*** Begin section ***
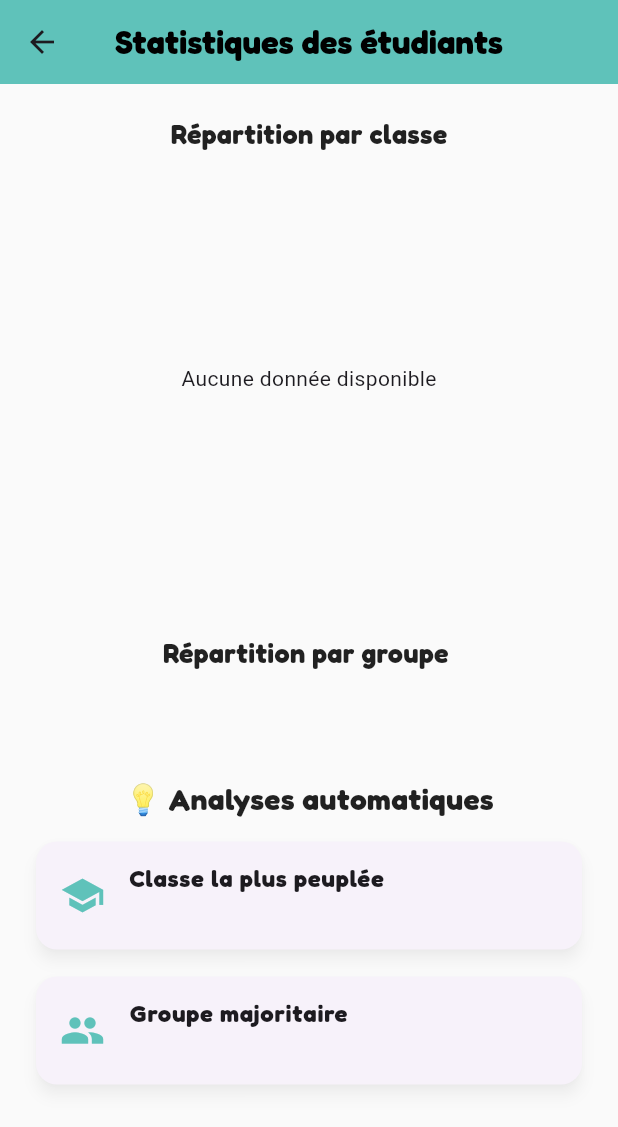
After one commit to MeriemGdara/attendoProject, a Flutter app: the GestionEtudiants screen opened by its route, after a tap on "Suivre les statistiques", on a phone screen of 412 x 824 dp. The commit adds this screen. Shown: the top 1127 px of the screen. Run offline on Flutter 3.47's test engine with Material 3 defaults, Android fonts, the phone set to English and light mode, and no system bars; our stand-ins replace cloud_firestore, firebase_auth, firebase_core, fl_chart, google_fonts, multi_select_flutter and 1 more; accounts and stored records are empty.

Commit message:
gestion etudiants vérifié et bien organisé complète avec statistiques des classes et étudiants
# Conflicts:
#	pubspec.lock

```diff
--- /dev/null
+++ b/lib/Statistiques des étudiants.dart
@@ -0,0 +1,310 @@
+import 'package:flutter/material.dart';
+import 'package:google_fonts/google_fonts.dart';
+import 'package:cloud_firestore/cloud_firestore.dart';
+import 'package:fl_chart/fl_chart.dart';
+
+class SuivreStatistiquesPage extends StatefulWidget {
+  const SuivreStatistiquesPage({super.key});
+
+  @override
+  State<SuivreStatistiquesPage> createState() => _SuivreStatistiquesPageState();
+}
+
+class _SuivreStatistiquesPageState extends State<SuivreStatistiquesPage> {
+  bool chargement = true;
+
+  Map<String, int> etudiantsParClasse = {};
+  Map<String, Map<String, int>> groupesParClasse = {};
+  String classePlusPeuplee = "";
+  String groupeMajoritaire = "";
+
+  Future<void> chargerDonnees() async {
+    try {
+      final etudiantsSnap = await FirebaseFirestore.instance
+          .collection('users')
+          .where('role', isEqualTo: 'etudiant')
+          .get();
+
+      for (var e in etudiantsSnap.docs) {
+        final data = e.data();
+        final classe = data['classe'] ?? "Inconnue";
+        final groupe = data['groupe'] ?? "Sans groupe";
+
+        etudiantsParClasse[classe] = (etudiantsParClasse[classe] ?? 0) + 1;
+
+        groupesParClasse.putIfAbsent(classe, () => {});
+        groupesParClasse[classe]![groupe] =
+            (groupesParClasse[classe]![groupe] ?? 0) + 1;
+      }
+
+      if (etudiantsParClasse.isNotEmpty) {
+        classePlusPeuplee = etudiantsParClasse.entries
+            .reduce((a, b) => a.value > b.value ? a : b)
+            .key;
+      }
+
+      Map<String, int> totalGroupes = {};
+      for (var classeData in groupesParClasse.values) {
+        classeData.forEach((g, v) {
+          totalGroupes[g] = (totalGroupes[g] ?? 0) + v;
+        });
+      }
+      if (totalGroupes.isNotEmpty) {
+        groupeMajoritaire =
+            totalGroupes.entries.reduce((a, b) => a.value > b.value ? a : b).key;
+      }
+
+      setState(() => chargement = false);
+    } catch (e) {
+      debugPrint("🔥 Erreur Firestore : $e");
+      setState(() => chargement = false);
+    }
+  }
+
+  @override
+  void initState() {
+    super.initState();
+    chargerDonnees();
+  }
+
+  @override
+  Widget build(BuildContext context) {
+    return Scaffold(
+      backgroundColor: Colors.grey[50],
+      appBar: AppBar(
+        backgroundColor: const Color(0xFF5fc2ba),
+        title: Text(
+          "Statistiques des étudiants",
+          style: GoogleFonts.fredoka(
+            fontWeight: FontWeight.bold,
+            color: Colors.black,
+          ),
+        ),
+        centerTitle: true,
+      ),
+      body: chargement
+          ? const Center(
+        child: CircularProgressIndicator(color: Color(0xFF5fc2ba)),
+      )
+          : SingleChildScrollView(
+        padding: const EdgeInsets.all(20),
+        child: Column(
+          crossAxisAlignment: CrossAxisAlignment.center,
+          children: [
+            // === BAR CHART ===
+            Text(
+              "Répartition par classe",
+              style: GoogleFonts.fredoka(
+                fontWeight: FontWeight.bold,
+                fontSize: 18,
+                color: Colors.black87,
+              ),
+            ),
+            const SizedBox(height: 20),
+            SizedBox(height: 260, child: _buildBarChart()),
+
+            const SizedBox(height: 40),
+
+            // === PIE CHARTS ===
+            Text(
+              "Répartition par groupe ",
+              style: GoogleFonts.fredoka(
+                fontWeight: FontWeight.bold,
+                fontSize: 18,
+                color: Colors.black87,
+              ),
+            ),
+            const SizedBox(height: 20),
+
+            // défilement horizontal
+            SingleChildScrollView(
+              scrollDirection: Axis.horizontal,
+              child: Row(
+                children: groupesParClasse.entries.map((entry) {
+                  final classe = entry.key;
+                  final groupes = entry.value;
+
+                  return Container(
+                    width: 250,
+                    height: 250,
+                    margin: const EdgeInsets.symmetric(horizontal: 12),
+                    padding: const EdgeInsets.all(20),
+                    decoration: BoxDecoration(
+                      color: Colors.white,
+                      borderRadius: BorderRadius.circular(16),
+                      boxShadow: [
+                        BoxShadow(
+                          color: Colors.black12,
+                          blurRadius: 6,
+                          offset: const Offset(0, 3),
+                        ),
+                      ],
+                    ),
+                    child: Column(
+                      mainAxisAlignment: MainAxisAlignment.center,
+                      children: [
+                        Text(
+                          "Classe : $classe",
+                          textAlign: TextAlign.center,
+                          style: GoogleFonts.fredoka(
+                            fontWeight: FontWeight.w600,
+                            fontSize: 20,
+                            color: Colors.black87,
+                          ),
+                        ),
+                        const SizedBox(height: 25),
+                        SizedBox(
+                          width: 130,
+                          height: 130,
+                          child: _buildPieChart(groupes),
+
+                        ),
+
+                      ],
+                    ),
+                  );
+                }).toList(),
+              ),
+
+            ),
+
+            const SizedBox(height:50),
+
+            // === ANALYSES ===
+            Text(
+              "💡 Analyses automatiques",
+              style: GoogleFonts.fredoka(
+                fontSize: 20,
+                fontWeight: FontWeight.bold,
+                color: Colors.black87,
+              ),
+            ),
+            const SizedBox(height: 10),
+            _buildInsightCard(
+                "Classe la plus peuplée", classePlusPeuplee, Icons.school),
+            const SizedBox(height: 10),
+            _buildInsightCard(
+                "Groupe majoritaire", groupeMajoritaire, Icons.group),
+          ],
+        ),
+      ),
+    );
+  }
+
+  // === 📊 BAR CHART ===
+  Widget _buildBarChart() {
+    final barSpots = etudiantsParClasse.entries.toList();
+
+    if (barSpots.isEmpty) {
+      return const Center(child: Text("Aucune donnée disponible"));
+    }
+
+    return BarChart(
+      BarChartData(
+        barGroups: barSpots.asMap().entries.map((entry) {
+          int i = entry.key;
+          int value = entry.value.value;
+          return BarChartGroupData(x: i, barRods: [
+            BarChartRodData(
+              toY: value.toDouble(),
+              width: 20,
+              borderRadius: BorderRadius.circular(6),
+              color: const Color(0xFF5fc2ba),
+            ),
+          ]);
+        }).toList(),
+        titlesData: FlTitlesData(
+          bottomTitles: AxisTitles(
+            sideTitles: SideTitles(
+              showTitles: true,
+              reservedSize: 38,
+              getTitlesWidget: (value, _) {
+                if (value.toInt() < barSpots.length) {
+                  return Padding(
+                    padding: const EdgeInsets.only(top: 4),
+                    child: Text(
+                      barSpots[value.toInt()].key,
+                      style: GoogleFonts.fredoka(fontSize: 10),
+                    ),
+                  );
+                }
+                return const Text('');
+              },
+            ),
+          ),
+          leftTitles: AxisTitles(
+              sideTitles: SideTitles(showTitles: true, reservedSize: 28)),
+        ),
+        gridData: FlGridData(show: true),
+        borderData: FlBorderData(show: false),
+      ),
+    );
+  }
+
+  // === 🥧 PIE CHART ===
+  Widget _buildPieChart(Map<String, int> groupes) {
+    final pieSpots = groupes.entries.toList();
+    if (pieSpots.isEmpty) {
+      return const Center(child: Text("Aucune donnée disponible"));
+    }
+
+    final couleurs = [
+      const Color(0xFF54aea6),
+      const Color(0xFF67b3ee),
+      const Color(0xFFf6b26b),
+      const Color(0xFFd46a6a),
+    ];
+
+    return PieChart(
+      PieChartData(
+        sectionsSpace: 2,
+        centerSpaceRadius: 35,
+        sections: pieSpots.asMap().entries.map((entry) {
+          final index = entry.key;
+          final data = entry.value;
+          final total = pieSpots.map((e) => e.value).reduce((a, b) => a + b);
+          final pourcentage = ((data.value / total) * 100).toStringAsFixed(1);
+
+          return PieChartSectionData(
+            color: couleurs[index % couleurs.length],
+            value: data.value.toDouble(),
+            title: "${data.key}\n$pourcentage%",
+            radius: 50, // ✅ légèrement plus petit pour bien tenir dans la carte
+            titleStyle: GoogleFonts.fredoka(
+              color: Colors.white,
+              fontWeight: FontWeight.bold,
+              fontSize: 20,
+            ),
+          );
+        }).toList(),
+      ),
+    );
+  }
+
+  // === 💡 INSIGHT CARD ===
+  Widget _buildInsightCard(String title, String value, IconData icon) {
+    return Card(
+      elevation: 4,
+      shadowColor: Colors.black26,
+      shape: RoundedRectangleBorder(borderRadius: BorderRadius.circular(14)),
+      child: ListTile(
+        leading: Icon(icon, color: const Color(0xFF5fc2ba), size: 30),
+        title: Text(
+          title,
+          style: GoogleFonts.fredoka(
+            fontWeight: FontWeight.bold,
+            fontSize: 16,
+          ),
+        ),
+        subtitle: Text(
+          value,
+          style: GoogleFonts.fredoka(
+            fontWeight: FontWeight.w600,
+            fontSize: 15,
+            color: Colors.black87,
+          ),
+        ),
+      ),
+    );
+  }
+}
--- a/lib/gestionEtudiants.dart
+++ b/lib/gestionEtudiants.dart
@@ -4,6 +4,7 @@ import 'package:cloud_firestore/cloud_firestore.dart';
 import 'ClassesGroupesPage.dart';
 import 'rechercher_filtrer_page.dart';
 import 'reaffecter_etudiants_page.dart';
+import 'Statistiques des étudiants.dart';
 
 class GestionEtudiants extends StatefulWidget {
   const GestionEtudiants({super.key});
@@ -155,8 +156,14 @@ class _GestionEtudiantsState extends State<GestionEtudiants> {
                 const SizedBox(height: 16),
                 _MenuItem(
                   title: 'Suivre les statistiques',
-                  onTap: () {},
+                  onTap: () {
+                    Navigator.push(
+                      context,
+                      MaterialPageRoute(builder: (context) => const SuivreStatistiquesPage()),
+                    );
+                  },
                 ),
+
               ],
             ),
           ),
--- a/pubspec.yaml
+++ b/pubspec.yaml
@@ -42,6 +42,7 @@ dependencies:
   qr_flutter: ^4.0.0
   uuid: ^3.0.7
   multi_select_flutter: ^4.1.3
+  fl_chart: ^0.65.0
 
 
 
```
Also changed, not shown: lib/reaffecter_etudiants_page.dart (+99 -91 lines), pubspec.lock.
*** End section ***
• _Your task_
Return every line above that contains the word "groupesParClasse".

• _Task response_
+  Map<String, Map<String, int>> groupesParClasse = {};
+        groupesParClasse.putIfAbsent(classe, () => {});
+        groupesParClasse[classe]![groupe] =
+            (groupesParClasse[classe]![groupe] ?? 0) + 1;
+      for (var classeData in groupesParClasse.values) {
+                children: groupesParClasse.entries.map((entry) {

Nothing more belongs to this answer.